These issues are common but do not represent the whole extent of issues that you can encounter. This is why it’s very important to test, test and test again. You can find more information at Atlassian documentation for known issues, but unless you have a reference to them which you will get while testing it will be pretty much impossible to identify if an issue applies to your instance.
When the Atlassian cloud is not an option, we can look for alternatives. For example, you need some functionality your server provides, but the cloud doesn’t. You don’t want to own and manage the infrastructure and all the overhead in costs that come with it. You may look to host your instance somewhere else.

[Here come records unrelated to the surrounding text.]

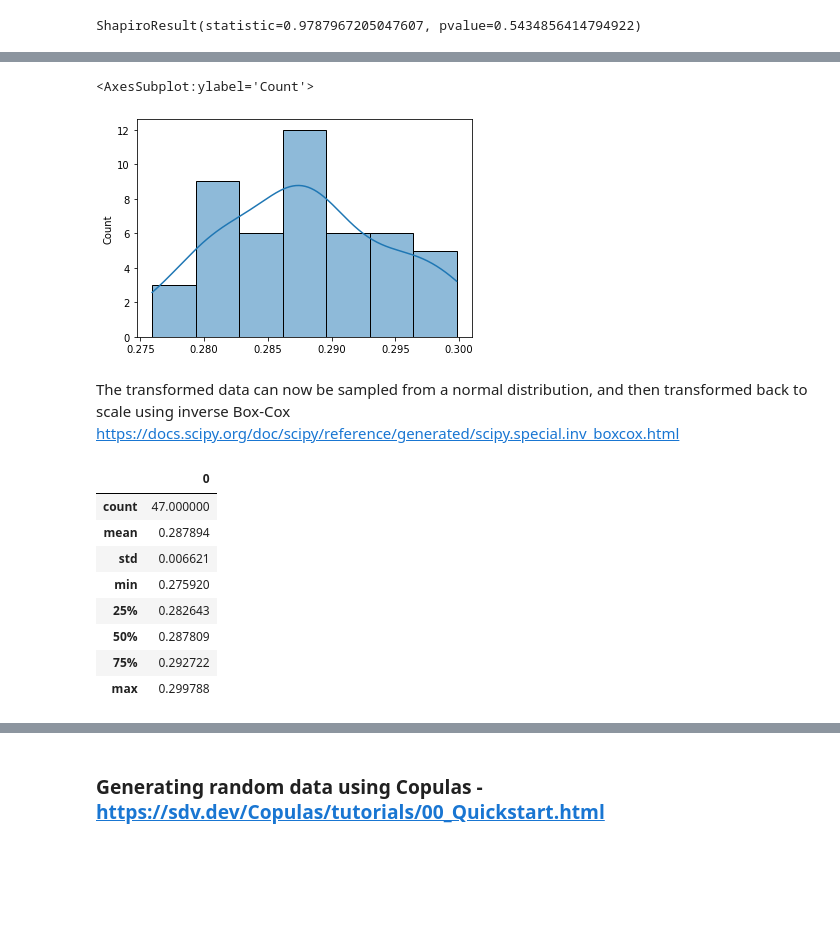
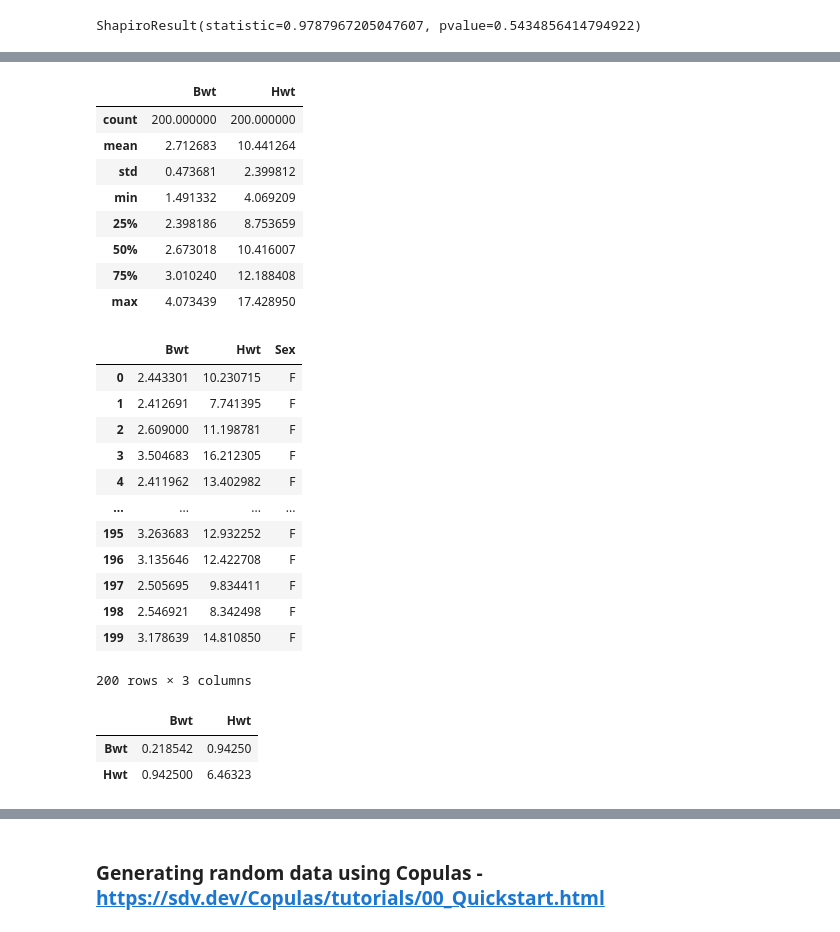
Before and after one commit to andrewjscott/Programming-for-Data-Analysis-Project, a Jupyter notebook: Simulation.ipynb, the cells around one changed output, grey strips where cells are left out. Cells and saved outputs as stored; diff of their text form; code cells hidden in the pictures; blank space fills up the shorter version.

Commit message:
Using np multivariate normal to generate random data, np choice for IDs

```diff
--- a/Simulation.ipynb
+++ b/Simulation.ipynb
@@ -229,0 +243,7 @@ This means that in general, lighter cats have lighter hearts and heavier cats ha
+# %%
+# Generate multivariate random data based on the original df mean and covariance
+mean = [2.723611, 10.630556]
+cov = [[0.235523, 0.950113], [0.950113, 5.927451]]
+size = 200
+
+cats_mvn = rng.multivariate_normal(mean, cov, size)
@@ -325,32 +377,51 @@ We could transform this data so it produces more of a normal distribution. https
+# %%
+# Generate multivariate random data based on the original female df mean and covariance
+mean_f = [2.359574, 9.202128]
+cov_f = [[0.075069, 0.197914], [0.197914, 1.843256]]
+size_f = 100
+
+female_cats_mvn = rng.multivariate_normal(mean, cov, size)
 # %%
-#perform Box-Cox transformation on original data
-from scipy.stats import boxcox
-transformed_data, best_lambda = boxcox(df_cats_female['Bwt'])
+# Convert random array to pandas df
+df_female_cats_mvn = pd.DataFrame(female_cats_mvn, columns = ['Bwt', 'Hwt'])
 # %%
-#plot the distribution of the transformed data values
-sns.histplot(transformed_data, kde=True)
+df_female_cats_mvn.describe()
 # %% [output]
-<AxesSubplot:ylabel='Count'>
-[figure, removed]
+|  | Bwt | Hwt |
+| count | 200.000000 | 200.000000 |
+| mean | 2.712683 | 10.441264 |
+| std | 0.473681 | 2.399812 |
+| min | 1.491332 | 4.069209 |
+| 25% | 2.398186 | 8.753659 |
+| 50% | 2.673018 | 10.416007 |
+| 75% | 3.010240 | 12.188408 |
+| max | 4.073439 | 17.428950 |
-# %% [markdown]
-The transformed data can now be sampled from a normal distribution, and then transformed back to scale using inverse Box-Cox https://docs.scipy.org/doc/scipy/reference/generated/scipy.special.inv_boxcox.html
+# %%
+# Add a column with sex of female
+df_female_cats_mvn['Sex'] = 'F'
 # %%
-# Use pandas to get summary statistics for the transformed data
-pd.DataFrame(transformed_data).describe()
+# View dataframe
+df_female_cats_mvn
 # %% [output]
-|  | 0 |
-| count | 47.000000 |
-| mean | 0.287894 |
-| std | 0.006621 |
-| min | 0.275920 |
-| 25% | 0.282643 |
-| 50% | 0.287809 |
-| 75% | 0.292722 |
-| max | 0.299788 |
+|  | Bwt | Hwt | Sex |
+| 0 | 2.443301 | 10.230715 | F |
+| 1 | 2.412691 | 7.741395 | F |
+| 2 | 2.609000 | 11.198781 | F |
+| 3 | 3.504683 | 16.212305 | F |
+| 4 | 2.411962 | 13.402982 | F |
+| ... | ... | ... | ... |
+| 195 | 3.263683 | 12.932252 | F |
+| 196 | 3.135646 | 12.422708 | F |
+| 197 | 2.505695 | 9.834411 | F |
+| 198 | 2.546921 | 8.342498 | F |
+| 199 | 3.178639 | 14.810850 | F |
+200 rows × 3 columns
 # %%
-# Transformed female bodyweight randomly generated
-mu = 0.287894
-sigma = 0.006621
-
-random_female_bwt_t = rng.normal(mu, sigma, size=100)
+# Generate random data for male cats
+# Get covariance matrix for male cats
+df_cats_male.cov()
+# %% [output]
+|  | Bwt | Hwt |
+| Bwt | 0.218542 | 0.94250 |
+| Hwt | 0.942500 | 6.46323 |
 # %%
```
Also changed, not shown: parts of 42 cells of this notebook, 6 other files.
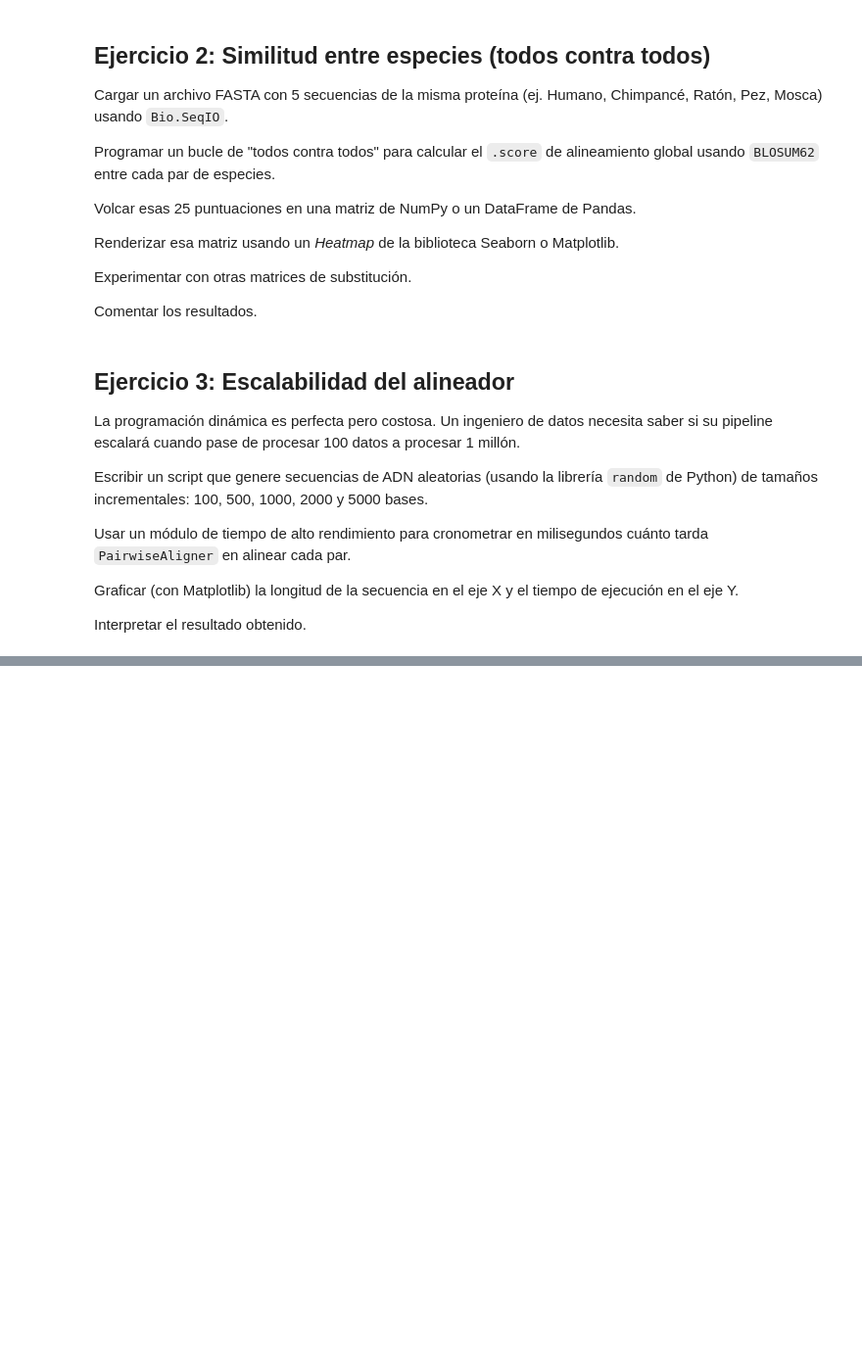
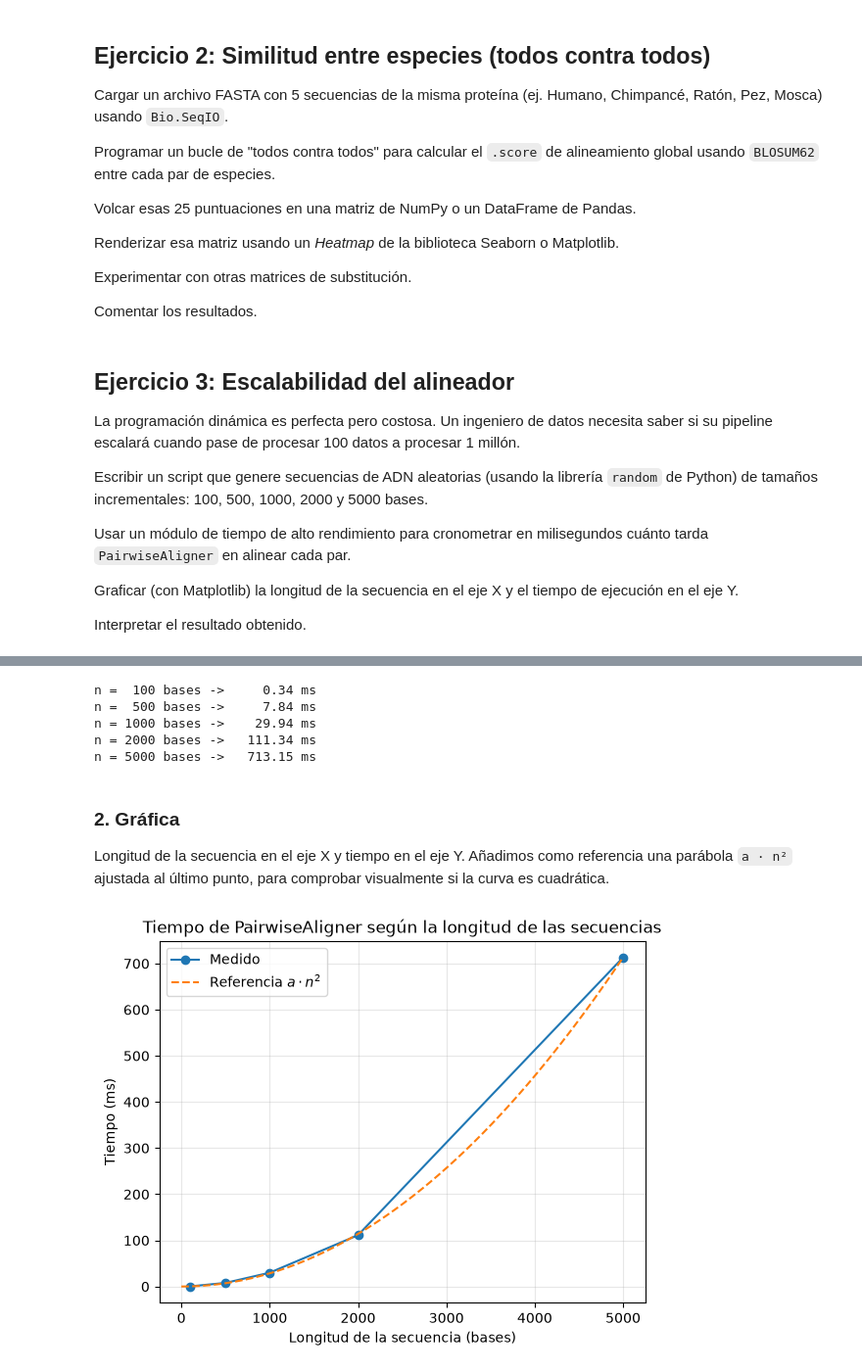
Before and after one commit to ArtHead-Devs/Practica-3-Hoja-Ejercicios, a Jupyter notebook: ejercicios.ipynb, the cells around one changed output, grey strips where cells are left out. Shown at 98% size. Cells and saved outputs as stored; diff of their text form; code cells hidden in the pictures; blank space fills up the shorter version.

```diff
--- a/ejercicios.ipynb
+++ b/ejercicios.ipynb
@@ -233,0 +242,55 @@ Interpretar el resultado obtenido.
+# %%
+random.seed(42)
+
+alineador = PairwiseAligner()
+alineador.mode = "global"
+alineador.match_score = 5
+alineador.mismatch_score = -4
+alineador.open_gap_score = -3
+alineador.extend_gap_score = -1
+
+tamanos = [100, 500, 1000, 2000, 5000]
+repeticiones = 3
+tiempos_ms = []
+
+for n in tamanos:
+    seq_a = "".join(random.choices("ACGT", k=n))
+    seq_b = "".join(random.choices("ACGT", k=n))
+
+    medidas = []
+    for _ in range(repeticiones):
+        inicio = time.perf_counter()
+        alineador.align(seq_a, seq_b)
+        fin = time.perf_counter()
+        medidas.append((fin - inicio) * 1000)  # segundos -> milisegundos
+
+    tiempos_ms.append(float(np.median(medidas)))
+    print(f"n = {n:>4} bases -> {tiempos_ms[-1]:8.2f} ms")
+# %% [output]
+n =  100 bases ->     0.34 ms
+n =  500 bases ->     7.84 ms
+n = 1000 bases ->    29.94 ms
+n = 2000 bases ->   111.34 ms
+n = 5000 bases ->   713.15 ms
+# %% [markdown]
+### 2. Gráfica
+Longitud de la secuencia en el eje X y tiempo en el eje Y. Añadimos como referencia una parábola `a · n²` ajustada al último punto, para comprobar visualmente si la curva es cuadrática.
+# %%
+n = np.array(tamanos)
+t = np.array(tiempos_ms)
+
+# parábola de referencia a * n^2 que pasa por el último punto
+a = t[-1] / n[-1] ** 2
+n_curva = np.linspace(0, n[-1], 200)
+
+plt.figure()
+plt.plot(n, t, "o-", label="Medido")
+plt.plot(n_curva, a * n_curva ** 2, "--", label="Referencia $a \\cdot n^2$")
+plt.title("Tiempo de PairwiseAligner según la longitud de las secuencias")
+plt.xlabel("Longitud de la secuencia (bases)")
+plt.ylabel("Tiempo (ms)")
+plt.legend()
+plt.grid(alpha=0.3)
+plt.show()
+# %% [output]
+[figure, added]
```
Also changed, not shown: parts of 5 cells of this notebook.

Some of the benefits of a managed hosting service include optimal performance, LDAP connectivity, data center scalability, increase infrastructure control, hands-free maintenance of your instance, and hardware and additional customization options.
A good example is our very own AWS cumulus, or expert design Atlassian optimized hosting solution for enterprise SAAS, which provides scalable, failsafe, highly available cloud hosting for your applications. It’s built to ensure 24/7 application availability, our managed hosting delivers server and data center additions for Confluence, Bitbucket, Jira software, Portfolio for Jira and Jira Service Desk.
AWS cumulus will reduce the cost of ownership: setting up your own servers can be costly. With our managed hosting services, you get Atlassian server and data center instances without the hassle and costs.
Increase flexibility: if you need both of the features for the cloud and Atlassian servers,with our managed hosting you get the best of both worlds. Your data will be safe and sound. Easily you can add additional system resources without the growing pains. You can scale your instance without sacrificing functionality or accessibility.
Now we will go over some of your questions. If we don’t get to your question we’ll get back to you via email. Our first question: is there a search limit in the cloud? This will depend on which plan you choose. Standard plans currently have a storage limit of 250 gigabytes, while premium clients offer unlimited storage.
Next question: how much downtime should we expect during our migration? Like with said in the presentation, no two migrations are exactly the same. We recommend running a test migration to assess your plan and how long your migration may take, including any expected downtime.
Can we connect Jira Cloud to my other Atlassian server products? Yes, you can connect Jira cloud to other Atlassian server products using application links. You will need to set this up after you migrate.
Can I switch my self-hosted license to a cloud license? No, your current self-host license and maintenance won’t transfer to the cloud. These are two separate licenses and are paid separately. However, Atlassian offers extended cloud trials that provide a free cloud site for remaining self hosted maintenance period or a minimum of 60 days, whichever is longer. These trials will help you transition to cloud at no extra cost.
Well this is it for today. Thank you very much for your time, and if you have any additional questions feel free to reach us at contact.praecipio.com